August 2019

Degree Type


Degree Name

Doctor of Philosophy



First Advisor

Alan W Schwabacher

Committee Members

Alexander E Arnold, Nicholas R Silvaggi, Mahmun Hossain, Wilfred T Tysoe


enduracididine, Hydrogel Solid Support, Molecular recognition, Synthesis, β-sheet mimicry


From the hydrophobic effect, which is responsible for the organization of amphipathic molecules into cellular membranes, to the highly specific hydrogen binding patterns found in DNA base pairs that keeps our genetic material “zipped up”, non-covalent and reversible interactions are critical to properly functioning biological processes. Molecular recognition is an area of study that seeks to better understand these observed phenomena. In a general sense, association of “Host” and “Guest” molecules are based on ionic forces, hydrophobic interactions, cation-π effects, π-π stacking, conformational restriction, and many others. This dissertation will primarily focus on two projects that have an emphasis on studying molecular recognition.

The first major project details the synthesis of a molecule that mimics the hydrogen bonding array of a β-sheet. β-sheets, secondary protein structures found ubiquitously in nature, are composed of peptide strands that associate through hydrogen bonds between an amide carbonyl on one strand to an amide -NH on an adjacent strand. As peptide strands begin to fold into a β-strand it pre-organizes the hydrogen bond donors and acceptors on the other edge allowing for the β-strand to propagate into a β-sheet. While this propagation is beneficial in the efficient folding of proteins, it makes it difficult for scientists to study this phenomenon in solution apart from the other complexities that exist in protein structures. Chemists have addressed this issue by creating synthetic mimics that simulate the hydrogen bonding array found in β-sheets along only one edge, greatly simplifying the observable phenomena and allowing them to study these effects in greater detail in solution.

Based on the work of previous chemists I have developed a synthetic β-sheet mimic that can replace 3 amino acids in a peptide, has fluorescent properties, and can be incorporated by solid phase synthetic methods into peptides. Using a quinolone as a fluorescent core, I have synthesized a 3,6-diaminoquinol-4-one that has the same hydrogen bonding array. Preliminary studies appear to show association with itself in organic solvents. Additionally, I have developed synthetic schemes towards a pyrido[2,g]quinolone that would retain the same hydrogen binding array with a higher degree of conformational restriction and presumed fluorescent properties. This synthetic work will allow for future graduate students to study these hydrogen bonding interactions.

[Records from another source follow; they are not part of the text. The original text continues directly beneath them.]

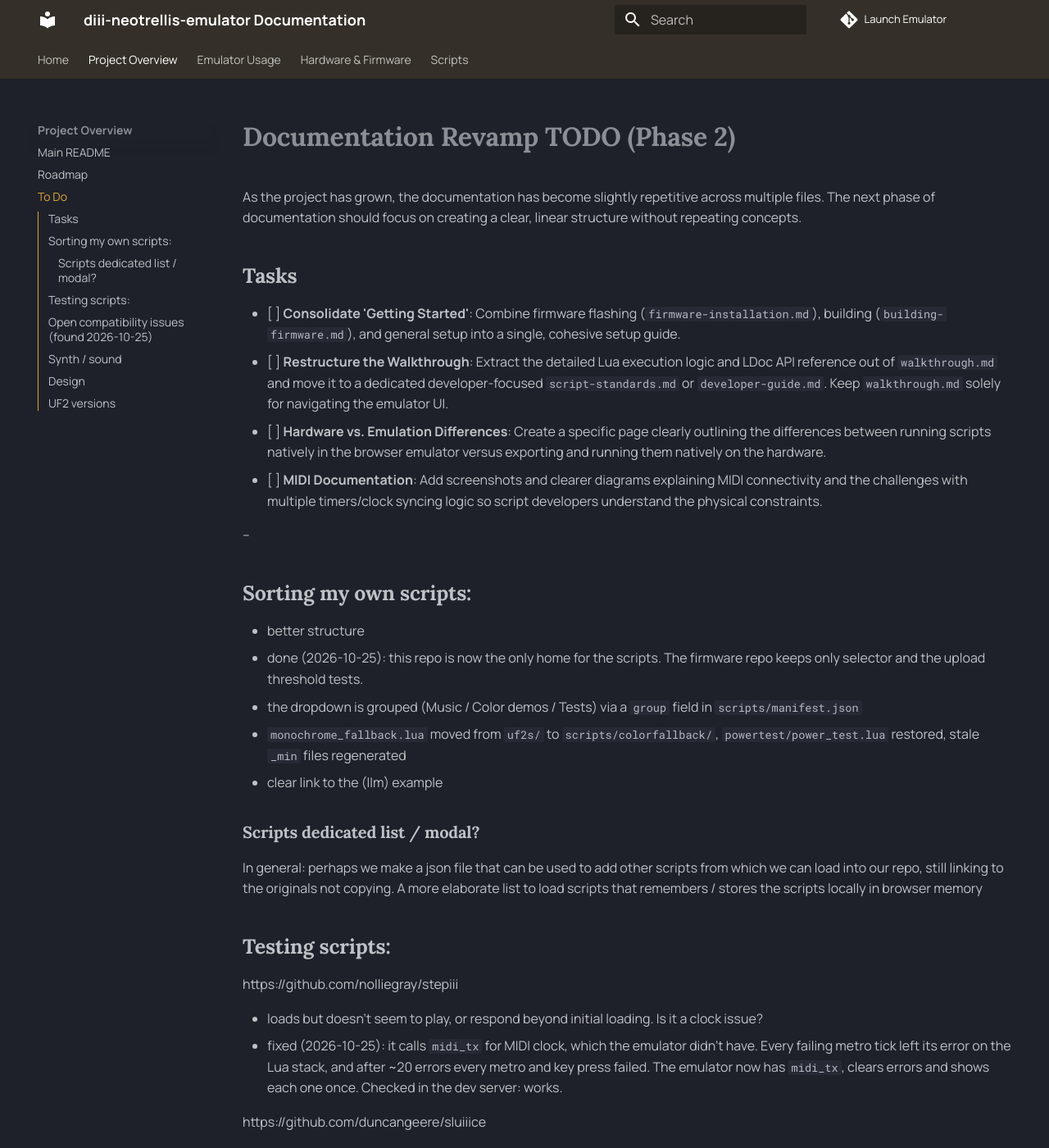
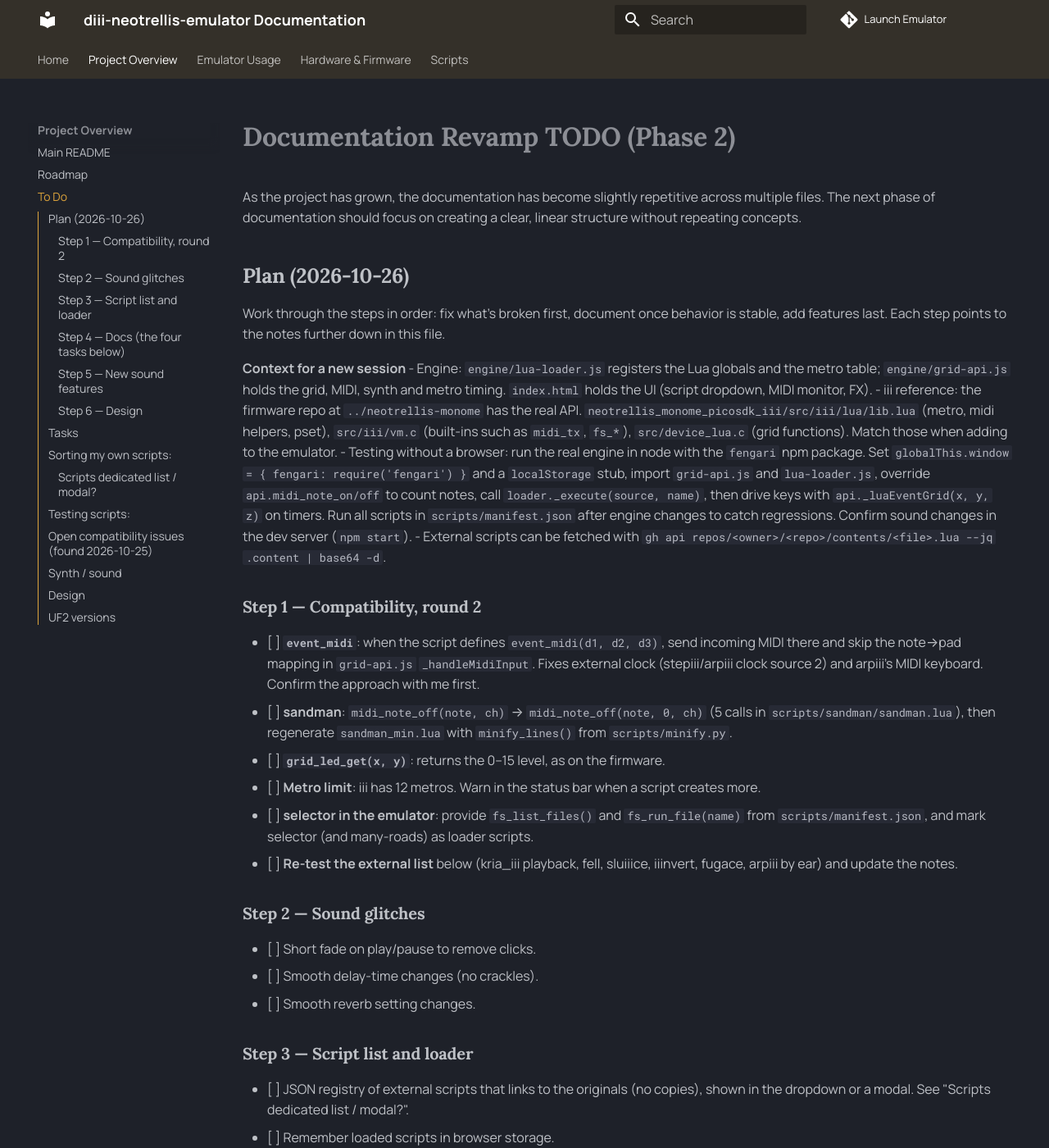
Before and after one commit to jonwaterschoot/diii-neotrellis-emulator, an MkDocs documentation site: the page built from docs/todo.md, in a window 1280 px wide and 1400 px high. Shown: the whole window at 82% size. Built offline with MkDocs 1.6.1 and Material for MkDocs 9.7.7, drawn with Linux system fonts in a browser that asks for light colours; some of the changed text lies outside the part shown.

Commit message:
docs: add a step-by-step plan to the todo
Co-Authored-By: Claude Opus 5.5 <noreply@anthropic.com>

```diff
--- a/docs/todo.md
+++ b/docs/todo.md
@@ -1,6 +1,49 @@
 # Documentation Revamp TODO (Phase 2)
 
 As the project has grown, the documentation has become slightly repetitive across multiple files. The next phase of documentation should focus on creating a clear, linear structure without repeating concepts.
+
+## Plan (2026-10-26)
+
+Work through the steps in order: fix what's broken first, document once behavior is stable, add features last. Each step points to the notes further down in this file.
+
+**Context for a new session**
+- Engine: `engine/lua-loader.js` registers the Lua globals and the metro table; `engine/grid-api.js` holds the grid, MIDI, synth and metro timing. `index.html` holds the UI (script dropdown, MIDI monitor, FX).
+- iii reference: the firmware repo at `../neotrellis-monome` has the real API. `neotrellis_monome_picosdk_iii/src/iii/lua/lib.lua` (metro, midi helpers, pset), `src/iii/vm.c` (built-ins such as `midi_tx`, `fs_*`), `src/device_lua.c` (grid functions). Match those when adding to the emulator.
+- Testing without a browser: run the real engine in node with the `fengari` npm package. Set `globalThis.window = { fengari: require('fengari') }` and a `localStorage` stub, import `grid-api.js` and `lua-loader.js`, override `api.midi_note_on/off` to count notes, call `loader._execute(source, name)`, then drive keys with `api._luaEventGrid(x, y, z)` on timers. Run all scripts in `scripts/manifest.json` after engine changes to catch regressions. Confirm sound changes in the dev server (`npm start`).
+- External scripts can be fetched with `gh api repos/<owner>/<repo>/contents/<file>.lua --jq .content | base64 -d`.
+
+### Step 1 — Compatibility, round 2
+- [ ] **`event_midi`**: when the script defines `event_midi(d1, d2, d3)`, send incoming MIDI there and skip the note→pad mapping in `grid-api.js` `_handleMidiInput`. Fixes external clock (stepiii/arpiii clock source 2) and arpiii's MIDI keyboard. Confirm the approach with me first.
+- [ ] **sandman**: `midi_note_off(note, ch)` → `midi_note_off(note, 0, ch)` (5 calls in `scripts/sandman/sandman.lua`), then regenerate `sandman_min.lua` with `minify_lines()` from `scripts/minify.py`.
+- [ ] **`grid_led_get(x, y)`**: returns the 0–15 level, as on the firmware.
+- [ ] **Metro limit**: iii has 12 metros. Warn in the status bar when a script creates more.
+- [ ] **selector in the emulator**: provide `fs_list_files()` and `fs_run_file(name)` from `scripts/manifest.json`, and mark selector (and many-roads) as loader scripts.
+- [ ] **Re-test the external list** below (kria_iii playback, fell, sluiiice, iiinvert, fugace, arpiii by ear) and update the notes.
+
+### Step 2 — Sound glitches
+- [ ] Short fade on play/pause to remove clicks.
+- [ ] Smooth delay-time changes (no crackles).
+- [ ] Smooth reverb setting changes.
+
+### Step 3 — Script list and loader
+- [ ] JSON registry of external scripts that links to the originals (no copies), shown in the dropdown or a modal. See "Scripts dedicated list / modal?".
+- [ ] Remember loaded scripts in browser storage.
+- [ ] Show the Lua source in the inspector (fell has no README), maybe with editable parameters later.
+- [ ] Clear link to the (llm) example: `scripts/template/`.
+
+### Step 4 — Docs (the four tasks below)
+- [ ] Hardware vs. Emulation Differences: start from "Open compatibility issues" plus what step 1 settles.
+- [ ] Consolidate Getting Started: firmware now comes from the release; `building-firmware.md` (a copy of the firmware README) can become a link to the firmware repo.
+- [ ] Restructure the Walkthrough: UI only, developer content to a developer guide.
+- [ ] MIDI Documentation: last, needs my screenshots once the UI is stable.
+
+### Step 5 — New sound features
+- [ ] Drum sounds (up to seven, channel per sound, randomizer; helps iiinvert).
+- [ ] More synth models, reverb models.
+
+### Step 6 — Design
+- [ ] Favicon (grid icon) and pure-gray backgrounds: quick wins, can be slotted in anytime.
+- [ ] Rounded-corner toggle, other UI options (monochrome, invert, light mode; dark stays default).
 
 ## Tasks
 - [ ] **Consolidate 'Getting Started'**: Combine firmware flashing (`firmware-installation.md`), building (`building-firmware.md`), and general setup into a single, cohesive setup guide.
```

The second major project in this dissertation details the work I have done on a hydrogel solid support. This work was done to enable the development of a real-time continuously monitoring sensor for the detection and quantitation of metal ions in aqueous solution.

Specific azo dyes have long been known to show a shift in their absorbance spectrum with the addition of metal ions. When used as soluble molecules they are difficult to reuse due to their strong association to the metal ions. I have developed various hydrogel polymers with covalently attached azo dyes capable of metal ion diffusion in aqueous solutions. Optimization of these hydrogels has been achieved by variation of composition, crosslink-density, co-solvent selection and glass derivatization allowing for a robust attachment to a rigid backing. These hydrogels are optically transparent, allow for removal of the metals with acidic media, and demonstrate sufficient mechanical strength to allow them to be easily moved between analyte solutions. Two separate type of polymers have been developed to allow for either alkylation or acylation reactions to produce the covalent linkage of dye to hydrogel, each with its own advantages.

With others in my research group and in collaboration with a local Milwaukee company, we have shown the azo-dyes covalently tethered to these hydrogels retain their optical properties and can be used for the identification and quantitation of aqueous metal species when incorporated into a flow cell. They are stable to hundreds of binding and release cycles and months of use, at least.